Work task -
In the records below, find each line containing the word "Panther" and copy it.
-- Records to use follows --
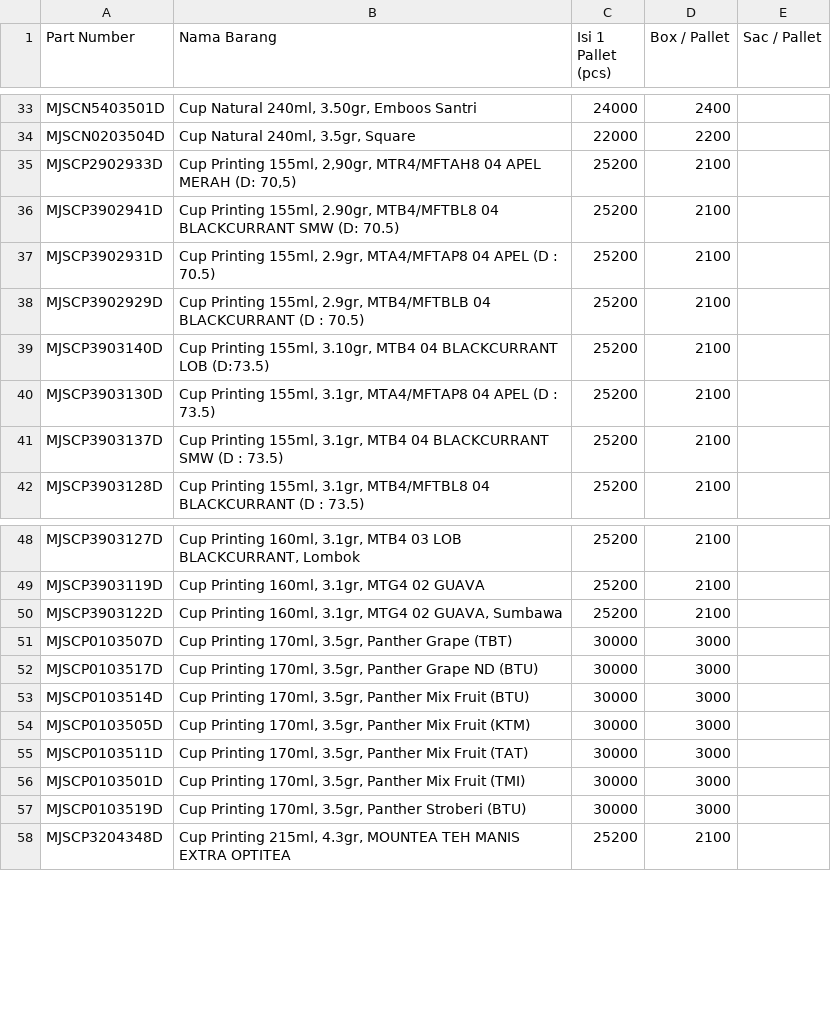
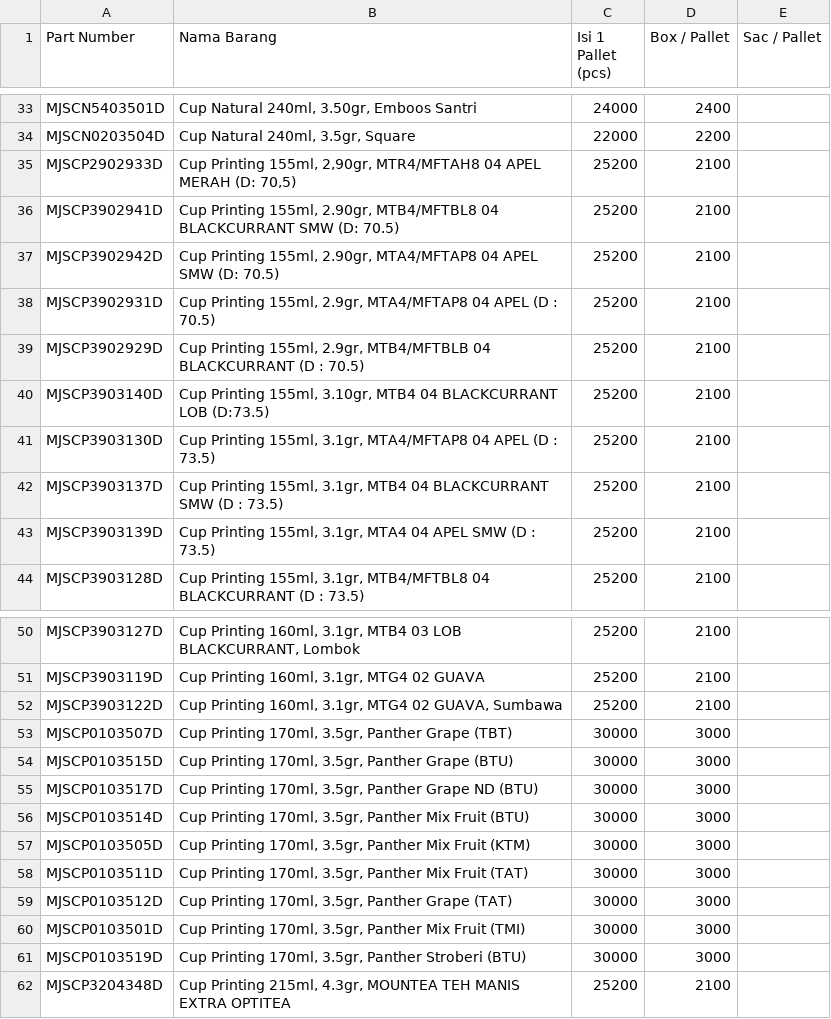
Before and after one commit to antonymhd/wms_transaction, a CSV file: Master_Produk.csv, drawn as a sheet; only a part is shown, gaps mark what is left out.

Commit message:
Update Master_Produk.csv with new product data

```diff
--- a/Master_Produk.csv
+++ b/Master_Produk.csv
@@ -36,2 +36,3 @@ MJSCP2902933D;Cup Printing 155ml, 2,90gr, MTR4/MFTAH8 04 APEL MERAH (D: 70,5);25
 MJSCP3902941D;Cup Printing 155ml, 2.90gr, MTB4/MFTBL8 04 BLACKCURRANT SMW (D: 70.5);25200;2100;
+MJSCP3902942D;Cup Printing 155ml, 2.90gr, MTA4/MFTAP8 04 APEL SMW (D: 70.5);25200;2100;
 MJSCP3902931D;Cup Printing 155ml, 2.9gr, MTA4/MFTAP8 04 APEL (D : 70.5);25200;2100;
@@ -41,2 +42,3 @@ MJSCP3903130D;Cup Printing 155ml, 3.1gr, MTA4/MFTAP8 04 APEL (D : 73.5);25200;21
 MJSCP3903137D;Cup Printing 155ml, 3.1gr, MTB4 04 BLACKCURRANT SMW (D : 73.5);25200;2100;
+MJSCP3903139D;Cup Printing 155ml, 3.1gr, MTA4 04 APEL SMW (D : 73.5);25200;2100;
 MJSCP3903128D;Cup Printing 155ml, 3.1gr, MTB4/MFTBL8 04 BLACKCURRANT (D : 73.5);25200;2100;
@@ -51,2 +53,3 @@ MJSCP3903122D;Cup Printing 160ml, 3.1gr, MTG4 02 GUAVA, Sumbawa;25200;2100;
 MJSCP0103507D;Cup Printing 170ml, 3.5gr, Panther Grape (TBT);30000;3000;
+MJSCP0103515D;Cup Printing 170ml, 3.5gr, Panther Grape (BTU);30000;3000;
 MJSCP0103517D;Cup Printing 170ml, 3.5gr, Panther Grape ND (BTU);30000;3000;
@@ -55,2 +58,3 @@ MJSCP0103505D;Cup Printing 170ml, 3.5gr, Panther Mix Fruit (KTM);30000;3000;
 MJSCP0103511D;Cup Printing 170ml, 3.5gr, Panther Mix Fruit (TAT);30000;3000;
+MJSCP0103512D;Cup Printing 170ml, 3.5gr, Panther Grape (TAT);30000;3000;
 MJSCP0103501D;Cup Printing 170ml, 3.5gr, Panther Mix Fruit (TMI);30000;3000;
```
-- Records to use concluded --
Response to the exercise -
 MJSCP0103507D;Cup Printing 170ml, 3.5gr, Panther Grape (TBT);30000;3000;
+MJSCP0103515D;Cup Printing 170ml, 3.5gr, Panther Grape (BTU);30000;3000;
 MJSCP0103517D;Cup Printing 170ml, 3.5gr, Panther Grape ND (BTU);30000;3000;
@@ -55,2 +58,3 @@ MJSCP0103505D;Cup Printing 170ml, 3.5gr, Panther Mix Fruit (KTM);30000;3000;
 MJSCP0103511D;Cup Printing 170ml, 3.5gr, Panther Mix Fruit (TAT);30000;3000;
+MJSCP0103512D;Cup Printing 170ml, 3.5gr, Panther Grape (TAT);30000;3000;
 MJSCP0103501D;Cup Printing 170ml, 3.5gr, Panther Mix Fruit (TMI);30000;3000;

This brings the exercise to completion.